Helping others has both psychological and physical benefits. Many studies have shown that people who act unselfishly are typically happier in terms of life satisfaction, their will to live and suffer from depression much less than selfish people. Volunteers tend to suffer less ill health and live longer and, sometimes just being aware of the kindness in oneself, can lead to a greater sense of well-being. MRI scans show acts of kindness activate a part of the brain called the subgenual cortex, a part of the brain associated with attachment and bonding. Being kind causes the brain to release endorphins – pleasure chemicals – so, doing good things makes us feel good in return.
It is important to note that, while research supports the idea that altruistic acts bring about happiness, it has also been found to work in the opposite direction – that happier people are also kinder. The relationship between altruistic behaviour and happiness seems to be bidirectional – happy people tend to be kind and kind people tend to be happy.
At Minsthorpe we have spent this week considering the plight of others less fortunate than ourselves and have been doing things to raise money to help them. There have been many events going on all week as part of our Charity Fundraising Week organised by the Student Council to coincide with World Kindness Day and Children in Need.

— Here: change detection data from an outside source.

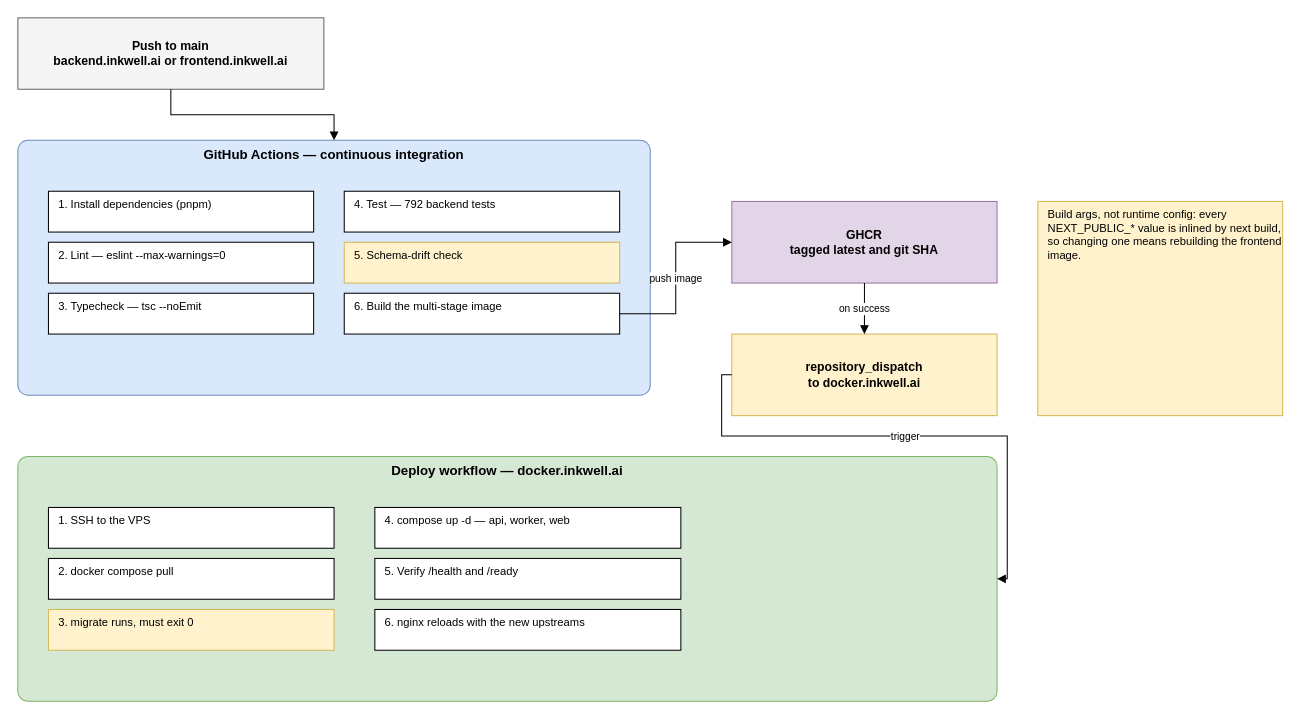
inkwell-dev/spec.inkwell.ai keeps this draw.io diagram as diagrams/fig-3-4-architecture-cicd/fig-3-4-architecture-cicd.drawio. Above is the earlier version. Source tidied: cells renumbered, new cells numbered last; positions are measured from the earlier drawing's top-left corner, leaving out a move shared by most shapes. Both pictures are drawn from the tidied source at 102%, with x=0, y=0 at pixel (17, 17).
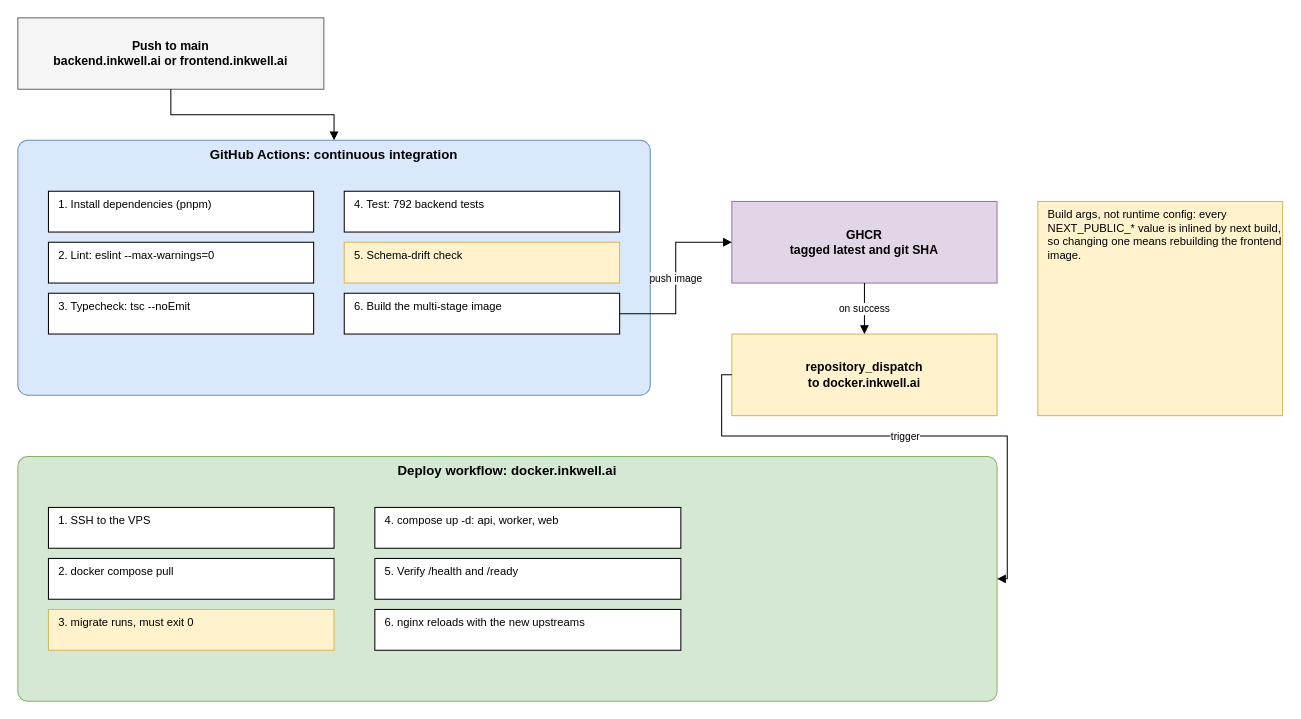
After the change.

The edit, as a diff of the source:
```diff
@@
-    <mxCell id="3" value="GitHub Actions — continuous integration" style="rounded=1;whiteSpace=wrap;html=1;verticalAlign=top;fontStyle=1;fontSize=13;arcSize=4;fillColor=#DAE8FC;strokeColor=#6C8EBF;" parent="1" vertex="1">
+    <mxCell id="3" value="GitHub Actions: continuous integration" style="rounded=1;whiteSpace=wrap;html=1;verticalAlign=top;fontStyle=1;fontSize=13;arcSize=4;fillColor=#DAE8FC;strokeColor=#6C8EBF;" parent="1" vertex="1">
       <mxGeometry y="120" width="620" height="250" as="geometry" />
     </mxCell>
@@
-    <mxCell id="5" value="2. Lint — eslint --max-warnings=0" style="rounded=0;whiteSpace=wrap;html=1;verticalAlign=top;align=left;spacingLeft=8;fontSize=11;fillColor=#FFFFFF;strokeColor=#000000;" parent="1" vertex="1">
+    <mxCell id="5" value="2. Lint: eslint --max-warnings=0" style="rounded=0;whiteSpace=wrap;html=1;verticalAlign=top;align=left;spacingLeft=8;fontSize=11;fillColor=#FFFFFF;strokeColor=#000000;" parent="1" vertex="1">
       <mxGeometry x="30" y="220" width="260" height="40" as="geometry" />
     </mxCell>
-    <mxCell id="6" value="3. Typecheck — tsc --noEmit" style="rounded=0;whiteSpace=wrap;html=1;verticalAlign=top;align=left;spacingLeft=8;fontSize=11;fillColor=#FFFFFF;strokeColor=#000000;" parent="1" vertex="1">
+    <mxCell id="6" value="3. Typecheck: tsc --noEmit" style="rounded=0;whiteSpace=wrap;html=1;verticalAlign=top;align=left;spacingLeft=8;fontSize=11;fillColor=#FFFFFF;strokeColor=#000000;" parent="1" vertex="1">
       <mxGeometry x="30" y="270" width="260" height="40" as="geometry" />
     </mxCell>
-    <mxCell id="7" value="4. Test — 792 backend tests" style="rounded=0;whiteSpace=wrap;html=1;verticalAlign=top;align=left;spacingLeft=8;fontSize=11;fillColor=#FFFFFF;strokeColor=#000000;" parent="1" vertex="1">
+    <mxCell id="7" value="4. Test: 792 backend tests" style="rounded=0;whiteSpace=wrap;html=1;verticalAlign=top;align=left;spacingLeft=8;fontSize=11;fillColor=#FFFFFF;strokeColor=#000000;" parent="1" vertex="1">
       <mxGeometry x="320" y="170" width="270" height="40" as="geometry" />
     </mxCell>
@@
-    <mxCell id="12" value="Deploy workflow — docker.inkwell.ai" style="rounded=1;whiteSpace=wrap;html=1;verticalAlign=top;fontStyle=1;fontSize=13;arcSize=4;fillColor=#D5E8D4;strokeColor=#82B366;" parent="1" vertex="1">
+    <mxCell id="12" value="Deploy workflow: docker.inkwell.ai" style="rounded=1;whiteSpace=wrap;html=1;verticalAlign=top;fontStyle=1;fontSize=13;arcSize=4;fillColor=#D5E8D4;strokeColor=#82B366;" parent="1" vertex="1">
       <mxGeometry y="430" width="960" height="240" as="geometry" />
     </mxCell>
@@
-    <mxCell id="16" value="4. compose up -d — api, worker, web" style="rounded=0;whiteSpace=wrap;html=1;verticalAlign=top;align=left;spacingLeft=8;fontSize=11;fillColor=#FFFFFF;strokeColor=#000000;" parent="1" vertex="1">
+    <mxCell id="16" value="4. compose up -d: api, worker, web" style="rounded=0;whiteSpace=wrap;html=1;verticalAlign=top;align=left;spacingLeft=8;fontSize=11;fillColor=#FFFFFF;strokeColor=#000000;" parent="1" vertex="1">
       <mxGeometry x="350" y="480" width="300" height="40" as="geometry" />
     </mxCell>
```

Generous acts make people feel good about themselves and people on the receiving end of generosity feel grateful and this also goes hand-in-hand with well-being. So let’s try to overlook the things that can divide us and try to be kind to one another as the very act of doing this can affect our own happiness in a profound way.